# Work order:
State how many lines of the data contain the word "correo", and write nothing besides the number.

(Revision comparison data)
:::::

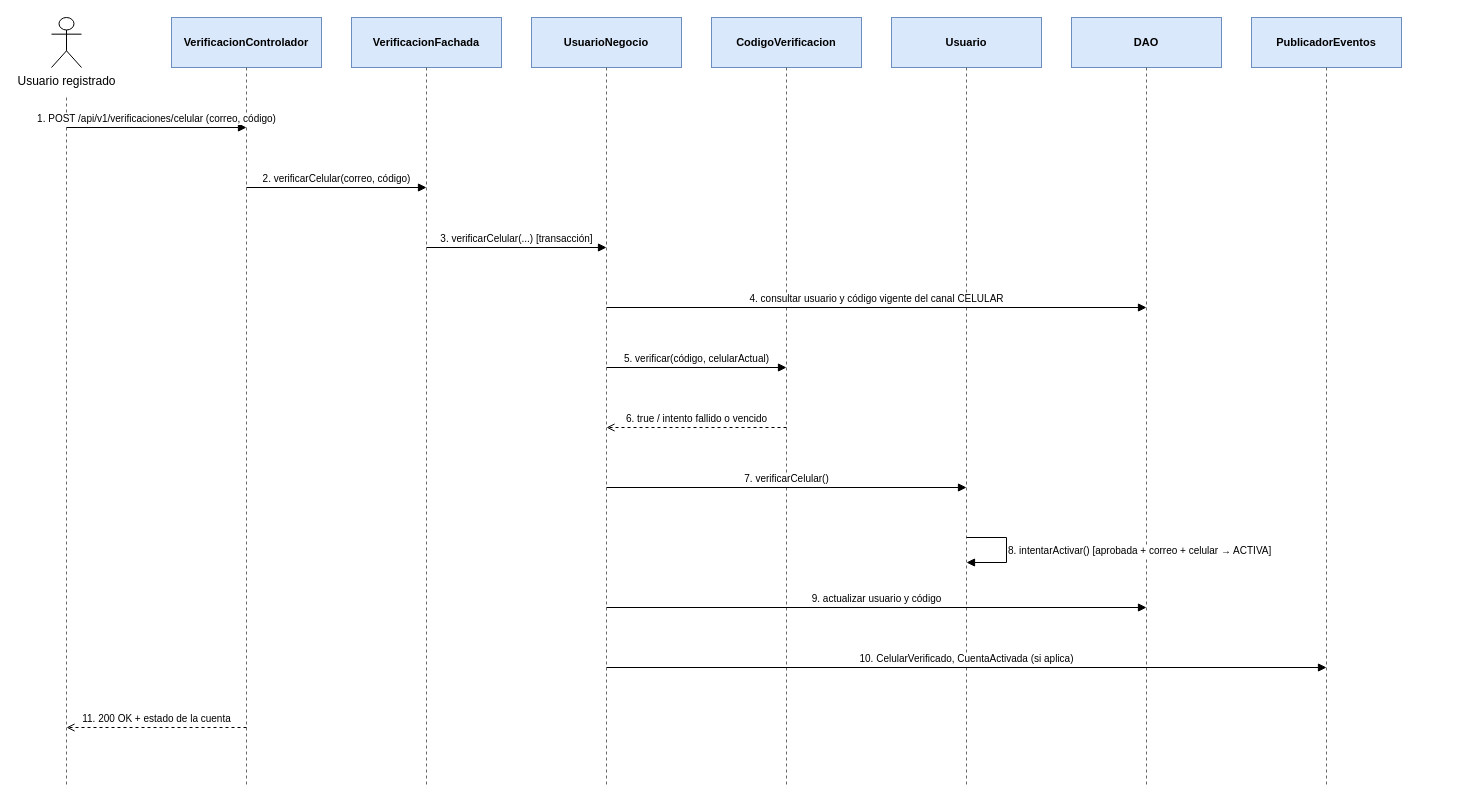
Earlier version of the draw.io diagram page "Verificar celular y activar la cuenta" (4 of 5) of documentacion/fuentes/diagramas-secuencia.drawio (JaiderSoto07/kudos-backend). Source tidied: cells renumbered, new cells numbered last; positions are measured from the earlier drawing's top-left corner, leaving out a move shared by most shapes. Both pictures are drawn from the tidied source at 100%, with x=0, y=0 at pixel (51, 17).
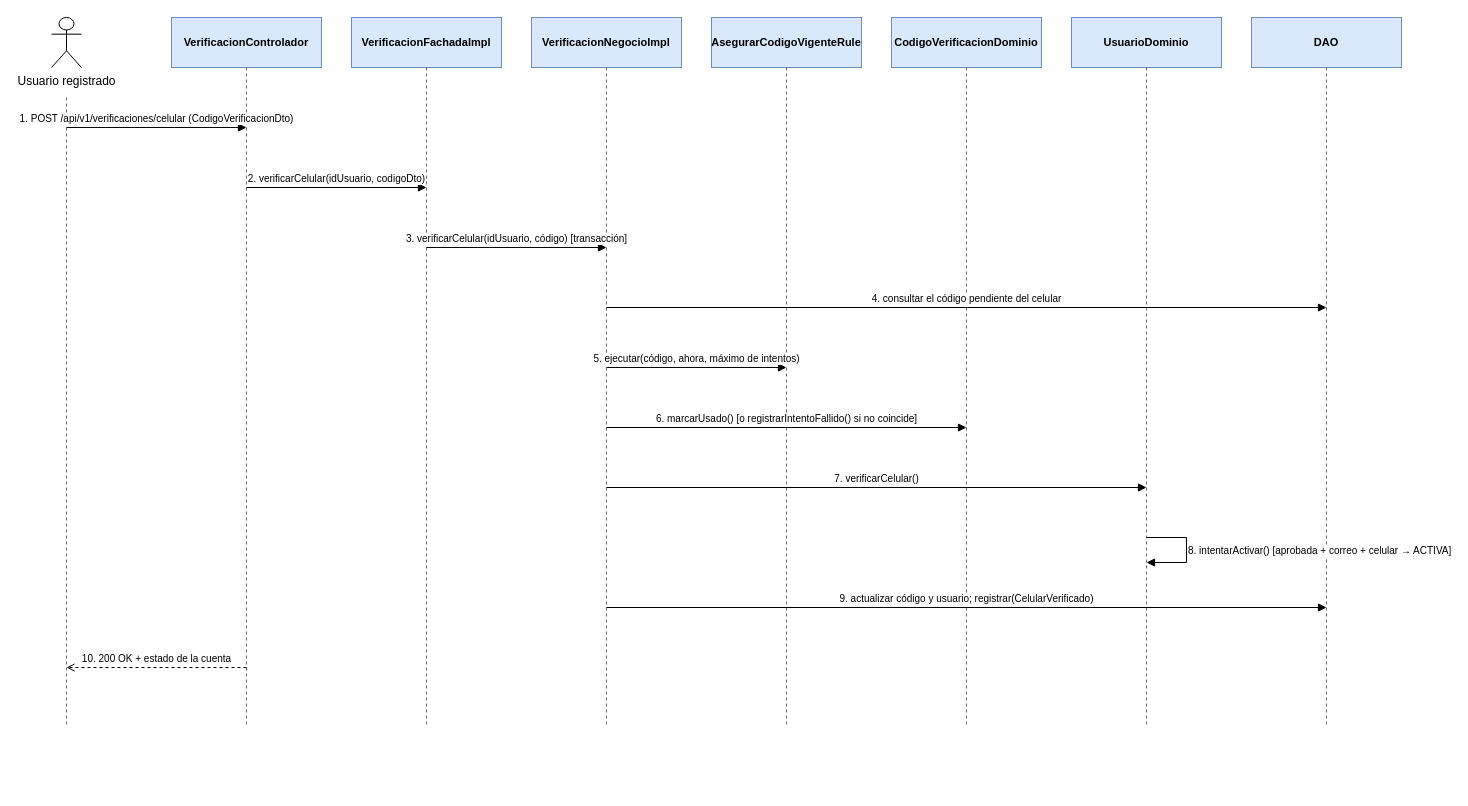
The same page after the edit.

What changed in the source:
```diff
@@
-    <mxCell id="4" value="VerificacionFachada" style="rounded=0;whiteSpace=wrap;html=1;fillColor=#dae8fc;strokeColor=#6c8ebf;fontStyle=1;fontSize=11;" parent="1" vertex="1">
+    <mxCell id="4" value="VerificacionFachadaImpl" style="rounded=0;whiteSpace=wrap;html=1;fillColor=#dae8fc;strokeColor=#6c8ebf;fontStyle=1;fontSize=11;" parent="1" vertex="1">
       <mxGeometry x="300" width="150" height="50" as="geometry" />
     </mxCell>
-    <mxCell id="5" value="UsuarioNegocio" style="rounded=0;whiteSpace=wrap;html=1;fillColor=#dae8fc;strokeColor=#6c8ebf;fontStyle=1;fontSize=11;" parent="1" vertex="1">
+    <mxCell id="5" value="VerificacionNegocioImpl" style="rounded=0;whiteSpace=wrap;html=1;fillColor=#dae8fc;strokeColor=#6c8ebf;fontStyle=1;fontSize=11;" parent="1" vertex="1">
       <mxGeometry x="480" width="150" height="50" as="geometry" />
     </mxCell>
-    <mxCell id="6" value="CodigoVerificacion" style="rounded=0;whiteSpace=wrap;html=1;fillColor=#dae8fc;strokeColor=#6c8ebf;fontStyle=1;fontSize=11;" parent="1" vertex="1">
+    <mxCell id="6" value="AsegurarCodigoVigenteRule" style="rounded=0;whiteSpace=wrap;html=1;fillColor=#dae8fc;strokeColor=#6c8ebf;fontStyle=1;fontSize=11;" parent="1" vertex="1">
       <mxGeometry x="660" width="150" height="50" as="geometry" />
     </mxCell>
-    <mxCell id="7" value="Usuario" style="rounded=0;whiteSpace=wrap;html=1;fillColor=#dae8fc;strokeColor=#6c8ebf;fontStyle=1;fontSize=11;" parent="1" vertex="1">
+    <mxCell id="7" value="CodigoVerificacionDominio" style="rounded=0;whiteSpace=wrap;html=1;fillColor=#dae8fc;strokeColor=#6c8ebf;fontStyle=1;fontSize=11;" parent="1" vertex="1">
       <mxGeometry x="840" width="150" height="50" as="geometry" />
     </mxCell>
-    <mxCell id="8" value="DAO" style="rounded=0;whiteSpace=wrap;html=1;fillColor=#dae8fc;strokeColor=#6c8ebf;fontStyle=1;fontSize=11;" parent="1" vertex="1">
+    <mxCell id="8" value="UsuarioDominio" style="rounded=0;whiteSpace=wrap;html=1;fillColor=#dae8fc;strokeColor=#6c8ebf;fontStyle=1;fontSize=11;" parent="1" vertex="1">
       <mxGeometry x="1020" width="150" height="50" as="geometry" />
     </mxCell>
-    <mxCell id="9" value="PublicadorEventos" style="rounded=0;whiteSpace=wrap;html=1;fillColor=#dae8fc;strokeColor=#6c8ebf;fontStyle=1;fontSize=11;" parent="1" vertex="1">
+    <mxCell id="9" value="DAO" style="rounded=0;whiteSpace=wrap;html=1;fillColor=#dae8fc;strokeColor=#6c8ebf;fontStyle=1;fontSize=11;" parent="1" vertex="1">
       <mxGeometry x="1200" width="150" height="50" as="geometry" />
     </mxCell>
     <mxCell id="10" style="endArrow=none;dashed=1;html=1;strokeColor=#666666;" parent="1" edge="1">
       <mxGeometry relative="1" as="geometry">
         <mxPoint x="15" y="80" as="sourcePoint" />
-        <mxPoint x="15" y="770" as="targetPoint" />
+        <mxPoint x="15" y="710" as="targetPoint" />
       </mxGeometry>
     </mxCell>
     <mxCell id="11" style="endArrow=none;dashed=1;html=1;strokeColor=#666666;" parent="1" edge="1">
       <mxGeometry relative="1" as="geometry">
         <mxPoint x="195" y="50" as="sourcePoint" />
-        <mxPoint x="195" y="770" as="targetPoint" />
+        <mxPoint x="195" y="710" as="targetPoint" />
       </mxGeometry>
     </mxCell>
     <mxCell id="12" style="endArrow=none;dashed=1;html=1;strokeColor=#666666;" parent="1" edge="1">
       <mxGeometry relative="1" as="geometry">
         <mxPoint x="375" y="50" as="sourcePoint" />
-        <mxPoint x="375" y="770" as="targetPoint" />
+        <mxPoint x="375" y="710" as="targetPoint" />
       </mxGeometry>
     </mxCell>
     <mxCell id="13" style="endArrow=none;dashed=1;html=1;strokeColor=#666666;" parent="1" edge="1">
       <mxGeometry relative="1" as="geometry">
         <mxPoint x="555" y="50" as="sourcePoint" />
-        <mxPoint x="555" y="770" as="targetPoint" />
+        <mxPoint x="555" y="710" as="targetPoint" />
       </mxGeometry>
     </mxCell>
     <mxCell id="14" style="endArrow=none;dashed=1;html=1;strokeColor=#666666;" parent="1" edge="1">
       <mxGeometry relative="1" as="geometry">
         <mxPoint x="735" y="50" as="sourcePoint" />
-        <mxPoint x="735" y="770" as="targetPoint" />
+        <mxPoint x="735" y="710" as="targetPoint" />
       </mxGeometry>
     </mxCell>
     <mxCell id="15" style="endArrow=none;dashed=1;html=1;strokeColor=#666666;" parent="1" edge="1">
       <mxGeometry relative="1" as="geometry">
         <mxPoint x="915" y="50" as="sourcePoint" />
-        <mxPoint x="915" y="770" as="targetPoint" />
+        <mxPoint x="915" y="710" as="targetPoint" />
       </mxGeometry>
     </mxCell>
     <mxCell id="16" style="endArrow=none;dashed=1;html=1;strokeColor=#666666;" parent="1" edge="1">
       <mxGeometry relative="1" as="geometry">
         <mxPoint x="1095" y="50" as="sourcePoint" />
-        <mxPoint x="1095" y="770" as="targetPoint" />
+        <mxPoint x="1095" y="710" as="targetPoint" />
       </mxGeometry>
     </mxCell>
     <mxCell id="17" style="endArrow=none;dashed=1;html=1;strokeColor=#666666;" parent="1" edge="1">
       <mxGeometry relative="1" as="geometry">
         <mxPoint x="1275" y="50" as="sourcePoint" />
-        <mxPoint x="1275" y="770" as="targetPoint" />
+        <mxPoint x="1275" y="710" as="targetPoint" />
       </mxGeometry>
     </mxCell>
-    <mxCell id="18" value="1. POST /api/v1/verificaciones/celular (correo, código)" style="endArrow=block;endFill=1;html=1;rounded=0;fontSize=10;labelBackgroundColor=#ffffff;verticalAlign=bottom;" parent="1" edge="1">
+    <mxCell id="18" value="1. POST /api/v1/verificaciones/celular (CodigoVerificacionDto)" style="endArrow=block;endFill=1;html=1;rounded=0;fontSize=10;labelBackgroundColor=#ffffff;verticalAlign=bottom;" parent="1" edge="1">
       <mxGeometry relative="1" as="geometry">
         <mxPoint x="15" y="110" as="sourcePoint" />
         <mxPoint x="195" y="110" as="targetPoint" />
       </mxGeometry>
     </mxCell>
-    <mxCell id="19" value="2. verificarCelular(correo, código)" style="endArrow=block;endFill=1;html=1;rounded=0;fontSize=10;labelBackgroundColor=#ffffff;verticalAlign=bottom;" parent="1" edge="1">
+    <mxCell id="19" value="2. verificarCelular(idUsuario, codigoDto)" style="endArrow=block;endFill=1;html=1;rounded=0;fontSize=10;labelBackgroundColor=#ffffff;verticalAlign=bottom;" parent="1" edge="1">
       <mxGeometry relative="1" as="geometry">
         <mxPoint x="195" y="170" as="sourcePoint" />
         <mxPoint x="375" y="170" as="targetPoint" />
       </mxGeometry>
     </mxCell>
-    <mxCell id="20" value="3. verificarCelular(...)  [transacción]" style="endArrow=block;endFill=1;html=1;rounded=0;fontSize=10;labelBackgroundColor=#ffffff;verticalAlign=bottom;" parent="1" edge="1">
+    <mxCell id="20" value="3. verificarCelular(idUsuario, código)  [transacción]" style="endArrow=block;endFill=1;html=1;rounded=0;fontSize=10;labelBackgroundColor=#ffffff;verticalAlign=bottom;" parent="1" edge="1">
       <mxGeometry relative="1" as="geometry">
         <mxPoint x="375" y="230" as="sourcePoint" />
         <mxPoint x="555" y="230" as="targetPoint" />
       </mxGeometry>
     </mxCell>
-    <mxCell id="21" value="4. consultar usuario y código vigente del canal CELULAR" style="endArrow=block;endFill=1;html=1;rounded=0;fontSize=10;labelBackgroundColor=#ffffff;verticalAlign=bottom;" parent="1" edge="1">
+    <mxCell id="21" value="4. consultar el código pendiente del celular" style="endArrow=block;endFill=1;html=1;rounded=0;fontSize=10;labelBackgroundColor=#ffffff;verticalAlign=bottom;" parent="1" edge="1">
       <mxGeometry relative="1" as="geometry">
         <mxPoint x="555" y="290" as="sourcePoint" />
-        <mxPoint x="1095" y="290" as="targetPoint" />
+        <mxPoint x="1275" y="290" as="targetPoint" />
       </mxGeometry>
     </mxCell>
-    <mxCell id="22" value="5. verificar(código, celularActual)" style="endArrow=block;endFill=1;html=1;rounded=0;fontSize=10;labelBackgroundColor=#ffffff;verticalAlign=bottom;" parent="1" edge="1">
+    <mxCell id="22" value="5. ejecutar(código, ahora, máximo de intentos)" style="endArrow=block;endFill=1;html=1;rounded=0;fontSize=10;labelBackgroundColor=#ffffff;verticalAlign=bottom;" parent="1" edge="1">
       <mxGeometry relative="1" as="geometry">
         <mxPoint x="555" y="350" as="sourcePoint" />
         <mxPoint x="735" y="350" as="targetPoint" />
       </mxGeometry>
     </mxCell>
-    <mxCell id="23" value="6. true / intento fallido o vencido" style="endArrow=open;endFill=0;dashed=1;html=1;rounded=0;fontSize=10;labelBackgroundColor=#ffffff;verticalAlign=bottom;" parent="1" edge="1">
+    <mxCell id="23" value="6. marcarUsado()  [o registrarIntentoFallido() si no coincide]" style="endArrow=block;endFill=1;html=1;rounded=0;fontSize=10;labelBackgroundColor=#ffffff;verticalAlign=bottom;" parent="1" edge="1">
       <mxGeometry relative="1" as="geometry">
-        <mxPoint x="735" y="410" as="sourcePoint" />
-        <mxPoint x="555" y="410" as="targetPoint" />
+        <mxPoint x="555" y="410" as="sourcePoint" />
+        <mxPoint x="915" y="410" as="targetPoint" />
       </mxGeometry>
     </mxCell>
     <mxCell id="24" value="7. verificarCelular()" style="endArrow=block;endFill=1;html=1;rounded=0;fontSize=10;labelBackgroundColor=#ffffff;verticalAlign=bottom;" parent="1" edge="1">
       <mxGeometry relative="1" as="geometry">
         <mxPoint x="555" y="470" as="sourcePoint" />
-        <mxPoint x="915" y="470" as="targetPoint" />
+        <mxPoint x="1095" y="470" as="targetPoint" />
       </mxGeometry>
     </mxCell>
     <mxCell id="25" value="8. intentarActivar()  [aprobada + correo + celular → ACTIVA]" style="endArrow=block;endFill=1;html=1;rounded=0;fontSize=10;align=left;labelBackgroundColor=#ffffff;" parent="1" edge="1">
       <mxGeometry relative="1" as="geometry">
-        <mxPoint x="915" y="520" as="sourcePoint" />
-        <mxPoint x="915" y="545" as="targetPoint" />
+        <mxPoint x="1095" y="520" as="sourcePoint" />
+        <mxPoint x="1095" y="545" as="targetPoint" />
         <Array as="points">
-          <mxPoint x="955" y="520" />
-          <mxPoint x="955" y="545" />
+          <mxPoint x="1135" y="520" />
+          <mxPoint x="1135" y="545" />
         </Array>
       </mxGeometry>
     </mxCell>
-    <mxCell id="26" value="9. actualizar usuario y código" style="endArrow=block;endFill=1;html=1;rounded=0;fontSize=10;labelBackgroundColor=#ffffff;verticalAlign=bottom;" parent="1" edge="1">
+    <mxCell id="26" value="9. actualizar código y usuario; registrar(CelularVerificado)" style="endArrow=block;endFill=1;html=1;rounded=0;fontSize=10;labelBackgroundColor=#ffffff;verticalAlign=bottom;" parent="1" edge="1">
       <mxGeometry relative="1" as="geometry">
         <mxPoint x="555" y="590" as="sourcePoint" />
-        <mxPoint x="1095" y="590" as="targetPoint" />
+        <mxPoint x="1275" y="590" as="targetPoint" />
       </mxGeometry>
     </mxCell>
-    <mxCell id="27" value="10. CelularVerificado, CuentaActivada (si aplica)" style="endArrow=block;endFill=1;html=1;rounded=0;fontSize=10;labelBackgroundColor=#ffffff;verticalAlign=bottom;" parent="1" edge="1">
+    <mxCell id="27" value="10. 200 OK + estado de la cuenta" style="endArrow=open;endFill=0;dashed=1;html=1;rounded=0;fontSize=10;labelBackgroundColor=#ffffff;verticalAlign=bottom;" parent="1" edge="1">
       <mxGeometry relative="1" as="geometry">
-        <mxPoint x="555" y="650" as="sourcePoint" />
-        <mxPoint x="1275" y="650" as="targetPoint" />
+        <mxPoint x="195" y="650" as="sourcePoint" />
+        <mxPoint x="15" y="650" as="targetPoint" />
       </mxGeometry>
     </mxCell>
-    <mxCell id="28" value="11. 200 OK + estado de la cuenta" style="endArrow=open;endFill=0;dashed=1;html=1;rounded=0;fontSize=10;labelBackgroundColor=#ffffff;verticalAlign=bottom;" parent="1" edge="1">
-      <mxGeometry relative="1" as="geometry">
-        <mxPoint x="195" y="710" as="sourcePoint" />
-        <mxPoint x="15" y="710" as="targetPoint" />
-      </mxGeometry>
-    </mxCell>
```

:::::

# Final answer:
3